Content starts
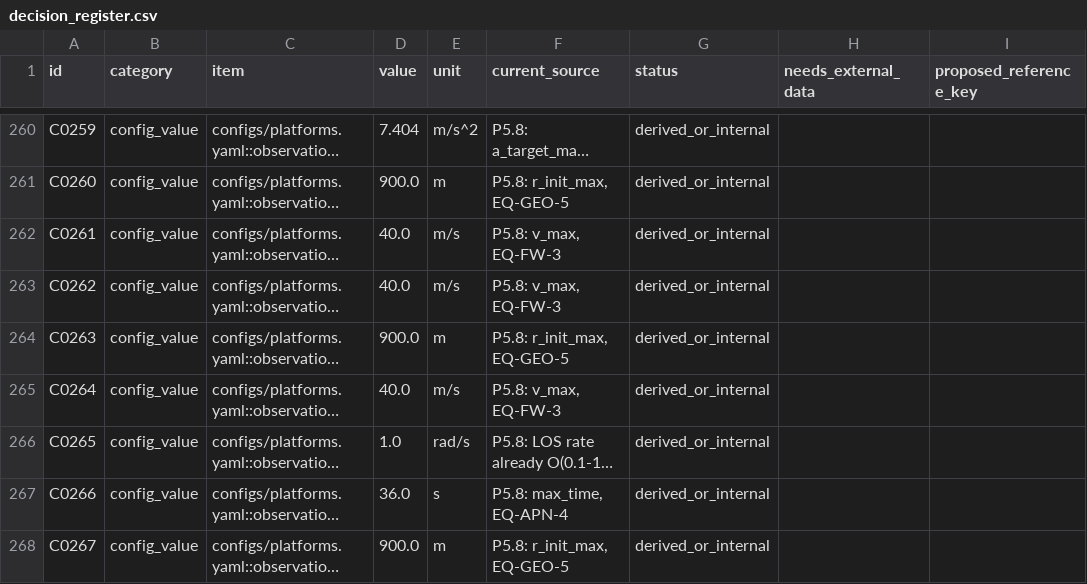
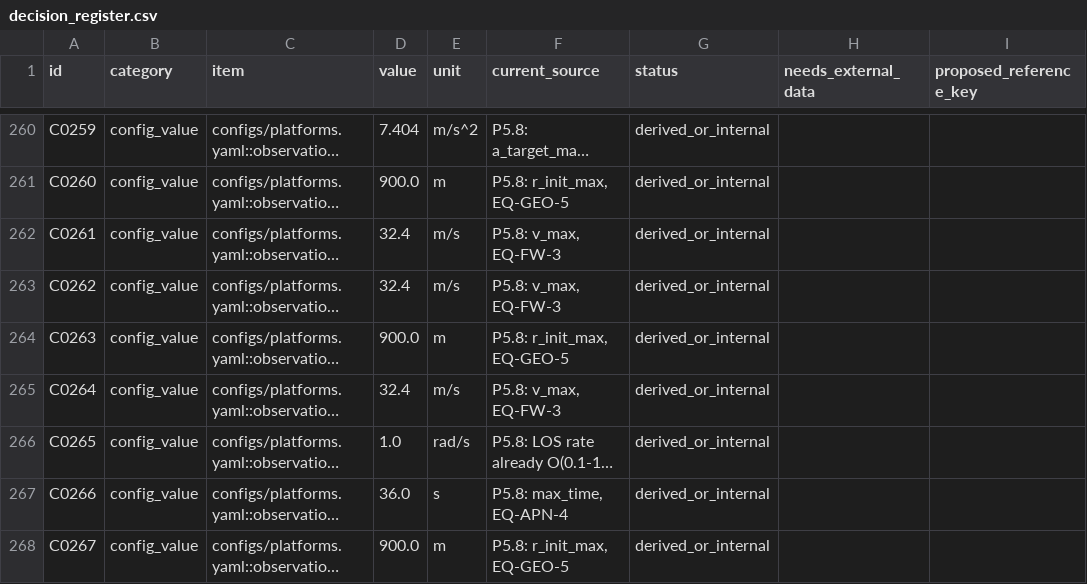
Before and after one commit to siddhmehta5131/interceptor-drone-rl, a CSV file: docs/decision_register.csv, drawn as a sheet; only a part is shown, gaps mark what is left out; long unchanged cells end in …; the diff covers the shown part only; the diff names each change by its address in the sheet, - before the commit and + after, or states it on an @@ line.

```diff
--- a/docs/decision_register.csv
+++ b/docs/decision_register.csv
-D262:D263 (value): 40.0
+D262:D263 (value): 32.4
-D265 (value): 40.0
+D265 (value): 32.4
```
Also changed, not shown: 21 edited cells elsewhere in this file, 17 other files.
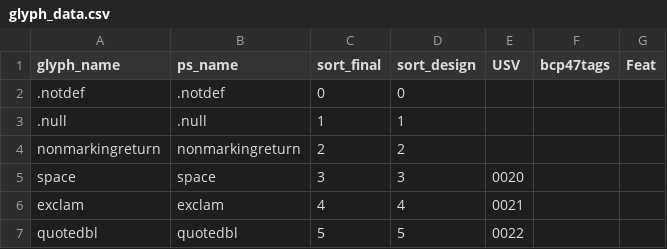
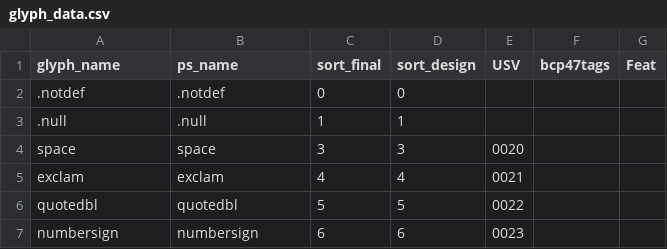
Before and after one commit to silnrsi/font-japa-sans-oriya, a CSV file: source/glyph_data.csv, drawn as a sheet; only a part is shown; the shorter side is filled out with more unchanged rows.

Commit message:
Delete nonmarkingreturn glyph.

```diff
--- a/source/glyph_data.csv
+++ b/source/glyph_data.csv
@@ -3,3 +3,2 @@ glyph_name,ps_name,sort_final,sort_design,USV,bcp47tags,Feat
 .null,.null,1,1,,,
-nonmarkingreturn,nonmarkingreturn,2,2,,,
 space,space,3,3,0020,,
```
Also changed, not shown: 21 other files.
Content ends
**What the exercise asks**
Whenever the word "source" shows up in a line of the entries, list that line.

**Response below**
Before and after one commit to silnrsi/font-japa-sans-oriya, a CSV file: source/glyph_data.csv, drawn as a sheet; only a part is shown; the shorter side is filled out with more unchanged rows.
--- a/source/glyph_data.csv
+++ b/source/glyph_data.csv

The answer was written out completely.